- _YOUR GOAL_: All of the data below should be set down again verbatim, without any images.

- _WORKING DATA_:
╔══

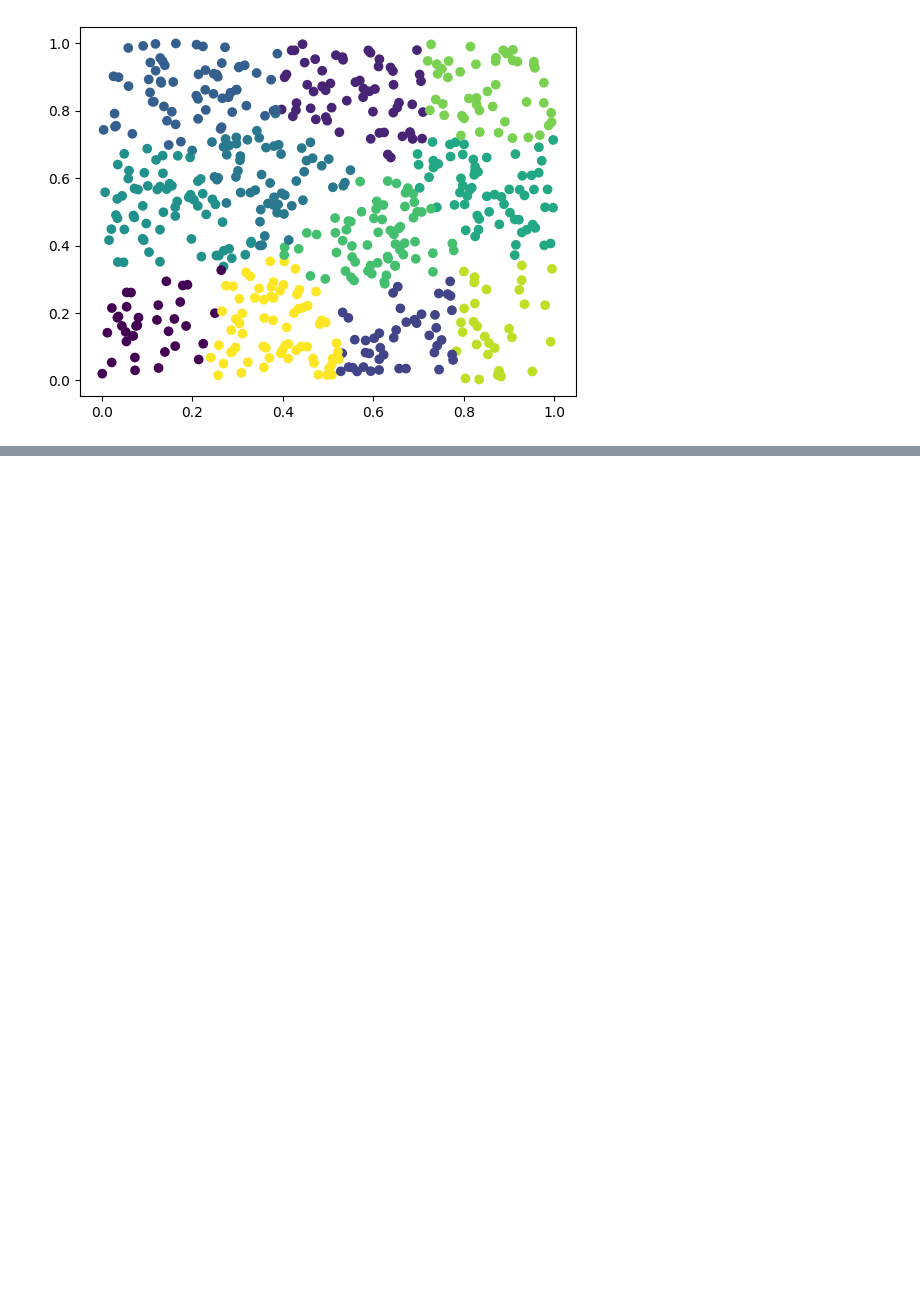
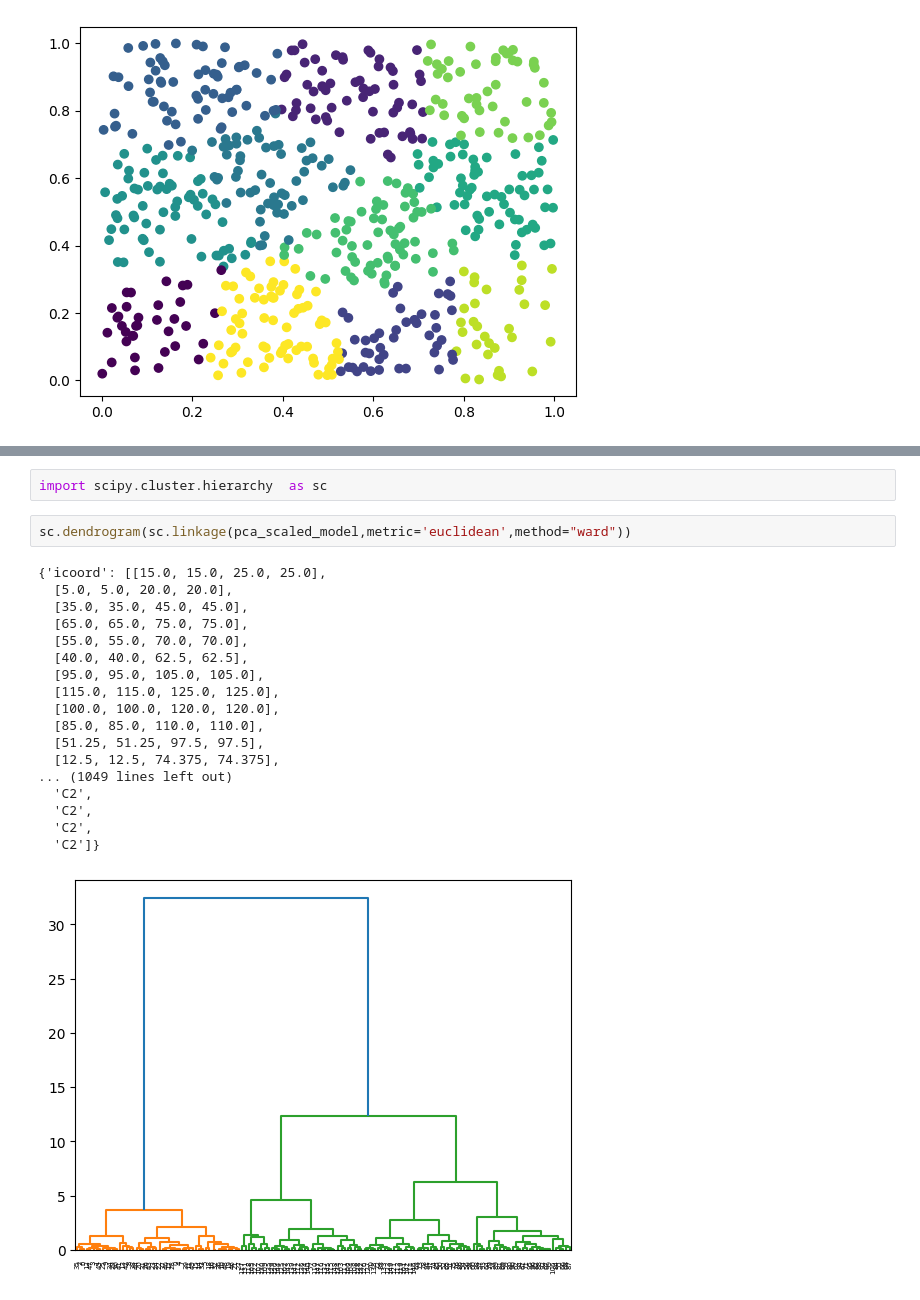
Before and after one commit to deepakalur4/UnSuperivised-ML-Algo-Practical-implementation, a Jupyter notebook: All_ML_Clustering.ipynb, the cells around one changed output, grey strips where cells are left out. Cells and saved outputs as stored; diff of their text form; blank space fills up the shorter version.

Commit message:
Agglomerative clustering

```diff
--- a/All_ML_Clustering.ipynb
+++ b/All_ML_Clustering.ipynb
@@ -108,0 +160,23 @@ plt.scatter(y[:,0],y[:,1],c=y_pred)
+# %%
+import scipy.cluster.hierarchy  as sc
+# %%
+sc.dendrogram(sc.linkage(pca_scaled_model,metric='euclidean',method="ward"))
+# %% [output]
+{'icoord': [[15.0, 15.0, 25.0, 25.0],
+  [5.0, 5.0, 20.0, 20.0],
+  [35.0, 35.0, 45.0, 45.0],
+  [65.0, 65.0, 75.0, 75.0],
+  [55.0, 55.0, 70.0, 70.0],
+  [40.0, 40.0, 62.5, 62.5],
+  [95.0, 95.0, 105.0, 105.0],
+  [115.0, 115.0, 125.0, 125.0],
+  [100.0, 100.0, 120.0, 120.0],
+  [85.0, 85.0, 110.0, 110.0],
+  [51.25, 51.25, 97.5, 97.5],
+  [12.5, 12.5, 74.375, 74.375],
+... (1049 lines left out)
+  'C2',
+  'C2',
+  'C2',
+  'C2']}
+[figure, added]
```
Also changed, not shown: parts of 16 cells of this notebook.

╚══

- _RESPONSE TO THIS TASK_:
Before and after one commit to deepakalur4/UnSuperivised-ML-Algo-Practical-implementation, a Jupyter notebook: All_ML_Clustering.ipynb, the cells around one changed output, grey strips where cells are left out. Cells and saved outputs as stored; diff of their text form; blank space fills up the shorter version.

Commit message:
Agglomerative clustering

```diff
--- a/All_ML_Clustering.ipynb
+++ b/All_ML_Clustering.ipynb
@@ -108,0 +160,23 @@ plt.scatter(y[:,0],y[:,1],c=y_pred)
+# %%
+import scipy.cluster.hierarchy  as sc
+# %%
+sc.dendrogram(sc.linkage(pca_scaled_model,metric='euclidean',method="ward"))
+# %% [output]
+{'icoord': [[15.0, 15.0, 25.0, 25.0],
+  [5.0, 5.0, 20.0, 20.0],
+  [35.0, 35.0, 45.0, 45.0],
+  [65.0, 65.0, 75.0, 75.0],
+  [55.0, 55.0, 70.0, 70.0],
+  [40.0, 40.0, 62.5, 62.5],
+  [95.0, 95.0, 105.0, 105.0],
+  [115.0, 115.0, 125.0, 125.0],
+  [100.0, 100.0, 120.0, 120.0],
+  [85.0, 85.0, 110.0, 110.0],
+  [51.25, 51.25, 97.5, 97.5],
+  [12.5, 12.5, 74.375, 74.375],
+... (1049 lines left out)
+  'C2',
+  'C2',
+  'C2',
+  'C2']}
+[figure, added]
```
Also changed, not shown: parts of 16 cells of this notebook.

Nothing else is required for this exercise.